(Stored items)
- - - - - - -

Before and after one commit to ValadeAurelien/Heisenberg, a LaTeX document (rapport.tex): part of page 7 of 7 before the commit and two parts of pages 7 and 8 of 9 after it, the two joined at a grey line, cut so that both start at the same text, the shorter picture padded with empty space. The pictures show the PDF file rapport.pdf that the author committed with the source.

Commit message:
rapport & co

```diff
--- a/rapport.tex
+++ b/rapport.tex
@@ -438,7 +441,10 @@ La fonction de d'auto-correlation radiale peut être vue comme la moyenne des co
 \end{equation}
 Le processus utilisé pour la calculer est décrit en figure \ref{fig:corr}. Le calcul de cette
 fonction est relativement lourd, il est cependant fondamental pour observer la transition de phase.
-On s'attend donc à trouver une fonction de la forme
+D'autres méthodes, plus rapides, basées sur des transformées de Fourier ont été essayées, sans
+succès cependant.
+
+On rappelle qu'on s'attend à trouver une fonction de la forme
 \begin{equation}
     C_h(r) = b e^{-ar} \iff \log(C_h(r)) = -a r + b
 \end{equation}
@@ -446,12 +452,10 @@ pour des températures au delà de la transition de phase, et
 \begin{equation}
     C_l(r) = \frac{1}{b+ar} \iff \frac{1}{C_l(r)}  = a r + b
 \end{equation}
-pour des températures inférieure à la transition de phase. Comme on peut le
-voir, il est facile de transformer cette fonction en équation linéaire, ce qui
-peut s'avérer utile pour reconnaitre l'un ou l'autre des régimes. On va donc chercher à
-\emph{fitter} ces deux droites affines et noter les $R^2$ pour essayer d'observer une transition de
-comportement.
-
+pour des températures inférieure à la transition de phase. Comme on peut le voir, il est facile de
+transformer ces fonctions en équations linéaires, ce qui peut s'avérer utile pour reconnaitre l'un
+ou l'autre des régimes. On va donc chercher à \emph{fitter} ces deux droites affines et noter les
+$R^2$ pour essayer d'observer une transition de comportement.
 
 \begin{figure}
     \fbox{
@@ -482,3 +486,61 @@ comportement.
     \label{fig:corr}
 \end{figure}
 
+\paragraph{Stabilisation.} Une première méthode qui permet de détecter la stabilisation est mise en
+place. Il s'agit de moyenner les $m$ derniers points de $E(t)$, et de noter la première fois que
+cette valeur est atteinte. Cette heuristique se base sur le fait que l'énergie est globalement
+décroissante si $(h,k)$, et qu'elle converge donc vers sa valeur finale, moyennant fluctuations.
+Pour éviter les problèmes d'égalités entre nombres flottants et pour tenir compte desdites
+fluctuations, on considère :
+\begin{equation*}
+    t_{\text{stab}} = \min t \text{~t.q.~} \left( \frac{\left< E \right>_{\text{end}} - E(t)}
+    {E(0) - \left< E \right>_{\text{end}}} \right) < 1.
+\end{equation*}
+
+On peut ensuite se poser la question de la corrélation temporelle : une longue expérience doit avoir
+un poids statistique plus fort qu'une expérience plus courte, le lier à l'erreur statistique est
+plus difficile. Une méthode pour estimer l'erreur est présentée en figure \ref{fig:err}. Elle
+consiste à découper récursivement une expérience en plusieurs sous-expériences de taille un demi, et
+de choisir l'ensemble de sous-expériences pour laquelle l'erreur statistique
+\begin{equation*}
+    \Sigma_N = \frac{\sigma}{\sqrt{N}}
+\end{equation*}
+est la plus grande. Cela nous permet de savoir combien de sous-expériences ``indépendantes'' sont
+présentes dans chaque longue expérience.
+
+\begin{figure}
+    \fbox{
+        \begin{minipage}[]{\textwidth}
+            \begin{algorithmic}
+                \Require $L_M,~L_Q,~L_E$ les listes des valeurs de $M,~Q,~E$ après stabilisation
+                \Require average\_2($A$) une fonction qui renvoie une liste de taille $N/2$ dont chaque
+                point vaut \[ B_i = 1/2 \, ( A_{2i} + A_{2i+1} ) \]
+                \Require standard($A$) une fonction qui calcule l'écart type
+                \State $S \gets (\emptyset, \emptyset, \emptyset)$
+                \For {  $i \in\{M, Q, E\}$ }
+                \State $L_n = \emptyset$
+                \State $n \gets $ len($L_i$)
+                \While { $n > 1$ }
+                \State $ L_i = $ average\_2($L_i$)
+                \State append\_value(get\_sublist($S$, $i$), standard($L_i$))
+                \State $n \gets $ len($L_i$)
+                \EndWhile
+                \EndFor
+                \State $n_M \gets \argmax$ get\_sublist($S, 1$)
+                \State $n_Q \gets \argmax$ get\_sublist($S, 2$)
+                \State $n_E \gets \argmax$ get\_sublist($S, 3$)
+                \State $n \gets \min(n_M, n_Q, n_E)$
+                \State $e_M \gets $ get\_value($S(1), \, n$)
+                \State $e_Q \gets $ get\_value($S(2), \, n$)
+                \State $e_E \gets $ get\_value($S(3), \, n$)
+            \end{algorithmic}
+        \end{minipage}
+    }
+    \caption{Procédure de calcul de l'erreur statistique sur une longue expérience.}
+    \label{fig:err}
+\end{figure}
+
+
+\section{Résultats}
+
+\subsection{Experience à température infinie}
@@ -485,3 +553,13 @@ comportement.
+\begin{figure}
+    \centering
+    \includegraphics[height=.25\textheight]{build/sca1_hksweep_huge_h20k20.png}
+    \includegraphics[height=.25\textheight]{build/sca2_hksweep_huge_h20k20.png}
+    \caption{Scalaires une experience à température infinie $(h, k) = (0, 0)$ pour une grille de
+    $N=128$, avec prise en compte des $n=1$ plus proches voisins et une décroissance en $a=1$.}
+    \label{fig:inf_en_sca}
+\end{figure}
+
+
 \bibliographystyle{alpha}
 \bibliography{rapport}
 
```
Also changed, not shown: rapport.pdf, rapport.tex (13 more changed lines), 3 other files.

- - - - - - -

# WORK TO BE COMPLETED
Please restate every line of the records exactly.

# TASK OUTPUT
Before and after one commit to ValadeAurelien/Heisenberg, a LaTeX document (rapport.tex): part of page 7 of 7 before the commit and two parts of pages 7 and 8 of 9 after it, the two joined at a grey line, cut so that both start at the same text, the shorter picture padded with empty space. The pictures show the PDF file rapport.pdf that the author committed with the source.

Commit message:
rapport & co

```diff
--- a/rapport.tex
+++ b/rapport.tex
@@ -438,7 +441,10 @@ La fonction de d'auto-correlation radiale peut être vue comme la moyenne des co
 \end{equation}
 Le processus utilisé pour la calculer est décrit en figure \ref{fig:corr}. Le calcul de cette
 fonction est relativement lourd, il est cependant fondamental pour observer la transition de phase.
-On s'attend donc à trouver une fonction de la forme
+D'autres méthodes, plus rapides, basées sur des transformées de Fourier ont été essayées, sans
+succès cependant.
+
+On rappelle qu'on s'attend à trouver une fonction de la forme
 \begin{equation}
     C_h(r) = b e^{-ar} \iff \log(C_h(r)) = -a r + b
 \end{equation}
@@ -446,12 +452,10 @@ pour des températures au delà de la transition de phase, et
 \begin{equation}
     C_l(r) = \frac{1}{b+ar} \iff \frac{1}{C_l(r)}  = a r + b
 \end{equation}
-pour des températures inférieure à la transition de phase. Comme on peut le
-voir, il est facile de transformer cette fonction en équation linéaire, ce qui
-peut s'avérer utile pour reconnaitre l'un ou l'autre des régimes. On va donc chercher à
-\emph{fitter} ces deux droites affines et noter les $R^2$ pour essayer d'observer une transition de
-comportement.
-
+pour des températures inférieure à la transition de phase. Comme on peut le voir, il est facile de
+transformer ces fonctions en équations linéaires, ce qui peut s'avérer utile pour reconnaitre l'un
+ou l'autre des régimes. On va donc chercher à \emph{fitter} ces deux droites affines et noter les
+$R^2$ pour essayer d'observer une transition de comportement.
 
 \begin{figure}
     \fbox{
@@ -482,3 +486,61 @@ comportement.
     \label{fig:corr}
 \end{figure}
 
+\paragraph{Stabilisation.} Une première méthode qui permet de détecter la stabilisation est mise en
+place. Il s'agit de moyenner les $m$ derniers points de $E(t)$, et de noter la première fois que
+cette valeur est atteinte. Cette heuristique se base sur le fait que l'énergie est globalement
+décroissante si $(h,k)$, et qu'elle converge donc vers sa valeur finale, moyennant fluctuations.
+Pour éviter les problèmes d'égalités entre nombres flottants et pour tenir compte desdites
+fluctuations, on considère :
+\begin{equation*}
+    t_{\text{stab}} = \min t \text{~t.q.~} \left( \frac{\left< E \right>_{\text{end}} - E(t)}
+    {E(0) - \left< E \right>_{\text{end}}} \right) < 1.
+\end{equation*}
+
+On peut ensuite se poser la question de la corrélation temporelle : une longue expérience doit avoir
+un poids statistique plus fort qu'une expérience plus courte, le lier à l'erreur statistique est
+plus difficile. Une méthode pour estimer l'erreur est présentée en figure \ref{fig:err}. Elle
+consiste à découper récursivement une expérience en plusieurs sous-expériences de taille un demi, et
+de choisir l'ensemble de sous-expériences pour laquelle l'erreur statistique
+\begin{equation*}
+    \Sigma_N = \frac{\sigma}{\sqrt{N}}
+\end{equation*}
+est la plus grande. Cela nous permet de savoir combien de sous-expériences ``indépendantes'' sont
+présentes dans chaque longue expérience.
+
+\begin{figure}
+    \fbox{
+        \begin{minipage}[]{\textwidth}
+            \begin{algorithmic}
+                \Require $L_M,~L_Q,~L_E$ les listes des valeurs de $M,~Q,~E$ après stabilisation
+                \Require average\_2($A$) une fonction qui renvoie une liste de taille $N/2$ dont chaque
+                point vaut \[ B_i = 1/2 \, ( A_{2i} + A_{2i+1} ) \]
+                \Require standard($A$) une fonction qui calcule l'écart type
+                \State $S \gets (\emptyset, \emptyset, \emptyset)$
+                \For {  $i \in\{M, Q, E\}$ }
+                \State $L_n = \emptyset$
+                \State $n \gets $ len($L_i$)
+                \While { $n > 1$ }
+                \State $ L_i = $ average\_2($L_i$)
+                \State append\_value(get\_sublist($S$, $i$), standard($L_i$))
+                \State $n \gets $ len($L_i$)
+                \EndWhile
+                \EndFor
+                \State $n_M \gets \argmax$ get\_sublist($S, 1$)
+                \State $n_Q \gets \argmax$ get\_sublist($S, 2$)
+                \State $n_E \gets \argmax$ get\_sublist($S, 3$)
+                \State $n \gets \min(n_M, n_Q, n_E)$
+                \State $e_M \gets $ get\_value($S(1), \, n$)
+                \State $e_Q \gets $ get\_value($S(2), \, n$)
+                \State $e_E \gets $ get\_value($S(3), \, n$)
+            \end{algorithmic}
+        \end{minipage}
+    }
+    \caption{Procédure de calcul de l'erreur statistique sur une longue expérience.}
+    \label{fig:err}
+\end{figure}
+
+
+\section{Résultats}
+
+\subsection{Experience à température infinie}
@@ -485,3 +553,13 @@ comportement.
+\begin{figure}
+    \centering
+    \includegraphics[height=.25\textheight]{build/sca1_hksweep_huge_h20k20.png}
+    \includegraphics[height=.25\textheight]{build/sca2_hksweep_huge_h20k20.png}
+    \caption{Scalaires une experience à température infinie $(h, k) = (0, 0)$ pour une grille de
+    $N=128$, avec prise en compte des $n=1$ plus proches voisins et une décroissance en $a=1$.}
+    \label{fig:inf_en_sca}
+\end{figure}
+
+
 \bibliographystyle{alpha}
 \bibliography{rapport}
 
```
Also changed, not shown: rapport.pdf, rapport.tex (13 more changed lines), 3 other files.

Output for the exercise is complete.